The European Council / IGC / Italian presidency

Mr President, Mr President-in-Office of the Council, Mr President of the Commission, the failure of the draft constitution has obscured the fact that a number of positive decisions were taken at the Brussels summit, on such matters as, for example, the European security strategy. How, though, is such a strategy meant to be implemented if both the common political will for it and common institutions – such as a European foreign minister – are absent?
Today, Mr President-in-Office of the Council, you have declared, and rightly, that we are in a very, very precarious position as regards competition with the United States of America and with Asia, and you also referred to the state of affairs in the Far East, which amounts almost to anarchy. You were right to do so; how are we to compete successfully with them without a common will and common institutions, if we do not join together as Europeans in, for example, ensuring that Kyoto is implemented as a whole? Already, I hear many European industrialists saying, `We cannot be the only ones to implement Kyoto, or we will lose our competitive edge.´ That is only possible provided that a minimum of social and human rights is enforced, along with protection for the environment, provided that this shared constitutional Europe comes into being. The capacity of common purpose to accomplish something has been demonstrated by the way in which the Americans have dispensed with steel tariffs. If Europe acts together and presents a united front, we too have the opportunity and the capacity to get things done together.
This leads me to agree wholeheartedly with Mr Poettering that we need a European constitution as a symbol and as an instrument if we are to make this common purpose a reality on the global stage too. It is for that reason that I do not see the creation, at this point in time, of a core Europe as a way out. I might add that it is generally not the core of a fruit that is interesting, but its pulp, so creating a smaller core Europe is not a way out. Instead, Europe must be great, and we must hold it in common. If a few are unwilling to join in, then we have to consider how we are to achieve this constitutional Europe, this Europe in which as many as possible can share and which is open to all.

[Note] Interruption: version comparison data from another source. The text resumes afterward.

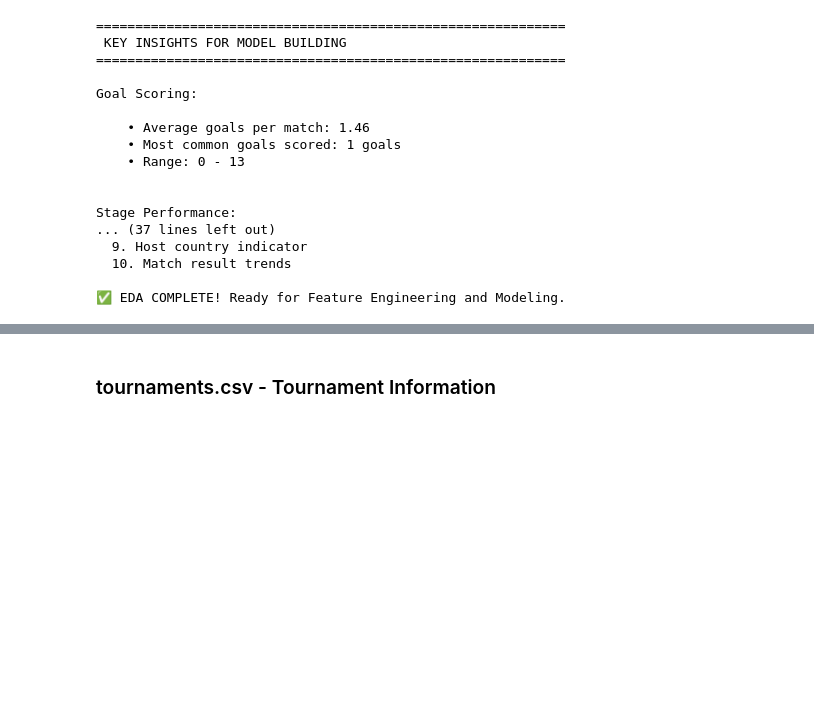
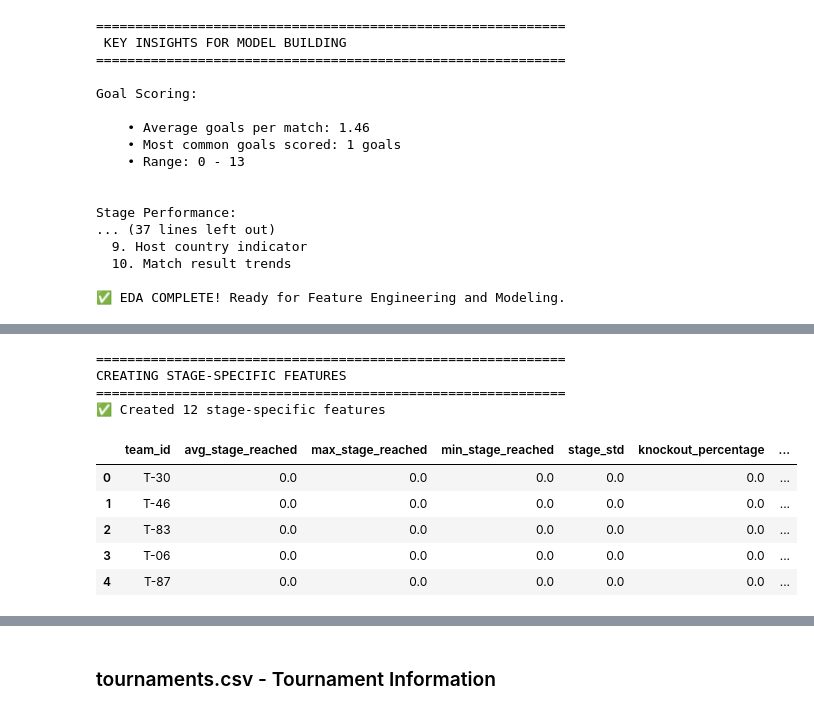
Before and after one commit to Atieng/World-Cup-2026-Goal-Prediction, a Jupyter notebook: index.ipynb, the cells around one changed output, grey strips where cells are left out. Saved outputs shown, nothing was run; the diff lists cells and outputs as text; code cells hidden in the pictures; blank space fills up the shorter version.

```diff
--- a/index.ipynb
+++ b/index.ipynb
@@ -569,0 +769,67 @@ Stage Performance:
+# %%
+# ============================================
+# CELL 4: Stage-Specific Features
+# ============================================
+
+print("="*60)
+print("CREATING STAGE-SPECIFIC FEATURES")
+print("="*60)
+
+def create_stage_features(team_app_with_year):
+    """
+    Create features specific to predicting tournament stage
+    """
+    stage_features_list = []
+
+    for team_id in team_app_with_year['team_id'].unique():
+        team_data = team_app_with_year[team_app_with_year['team_id'] == team_id]
+
+        # Map stage to numeric value for averaging
+        stage_mapping = {
+            'Group Stage': 1,
+            'Round of 16': 2,
+            'Quarter-finals': 3,
+            'Semi-finals': 4,
+            'Final': 5
+        }
+        team_data['stage_numeric'] = team_data['stage_name'].map(stage_mapping)
+
+        features = {
+            'team_id': team_id,
+            'avg_stage_reached': team_data['stage_numeric'].mean(),
+            'max_stage_reached': team_data['stage_numeric'].max(),
+            'min_stage_reached': team_data['stage_numeric'].min(),
+            'stage_std': team_data['stage_numeric'].std() if len(team_data) > 1 else 0,
+            'knockout_percentage': (team_data['stage_numeric'] >= 2).mean(),  # % reaching knockout
+            'deep_run_percentage': (team_data['stage_numeric'] >= 3).mean(),  # % reaching QF+
+            'final_percentage': (team_data['stage_numeric'] == 5).mean(),     # % reaching final
+        }
+
+        # Win rate by stage
+        for stage in ['Group Stage', 'Round of 16', 'Quarter-finals', 'Semi-finals', 'Final']:
+            stage_data = team_data[team_data['stage_name'] == stage]
+            if len(stage_data) > 0:
+                features[f'win_rate_{stage.replace(" ", "_").lower()}'] = stage_data['win'].mean()
+            else:
+                features[f'win_rate_{stage.replace(" ", "_").lower()}'] = 0
+
+        stage_features_list.append(features)
+
+    stage_df = pd.DataFrame(stage_features_list).fillna(0)
+    return stage_df
+
+stage_features = create_stage_features(team_app_with_year)
+
+print(f"✅ Created {len(stage_features.columns)-1} stage-specific features")
+display(stage_features.head())
+# %% [output]
+============================================================
+CREATING STAGE-SPECIFIC FEATURES
+============================================================
+✅ Created 12 stage-specific features
+|  | team_id | avg_stage_reached | max_stage_reached | min_stage_reached | stage_std | knockout_percentage | ... |
+| 0 | T-30 | 0.0 | 0.0 | 0.0 | 0.0 | 0.0 | ... |
+| 1 | T-46 | 0.0 | 0.0 | 0.0 | 0.0 | 0.0 | ... |
+| 2 | T-83 | 0.0 | 0.0 | 0.0 | 0.0 | 0.0 | ... |
+| 3 | T-06 | 0.0 | 0.0 | 0.0 | 0.0 | 0.0 | ... |
+| 4 | T-87 | 0.0 | 0.0 | 0.0 | 0.0 | 0.0 | ... |
```
Also changed, not shown: parts of 12 cells of this notebook.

What this means is that both the Italian and Irish Presidencies of the Council must now carry the message that we have to work in order to bring about a common Europe with a common constitution and with as many Member States as possible. We must not allow our vision to fade away, nor must we, under any circumstances, abandon a common Europe with a common constitution!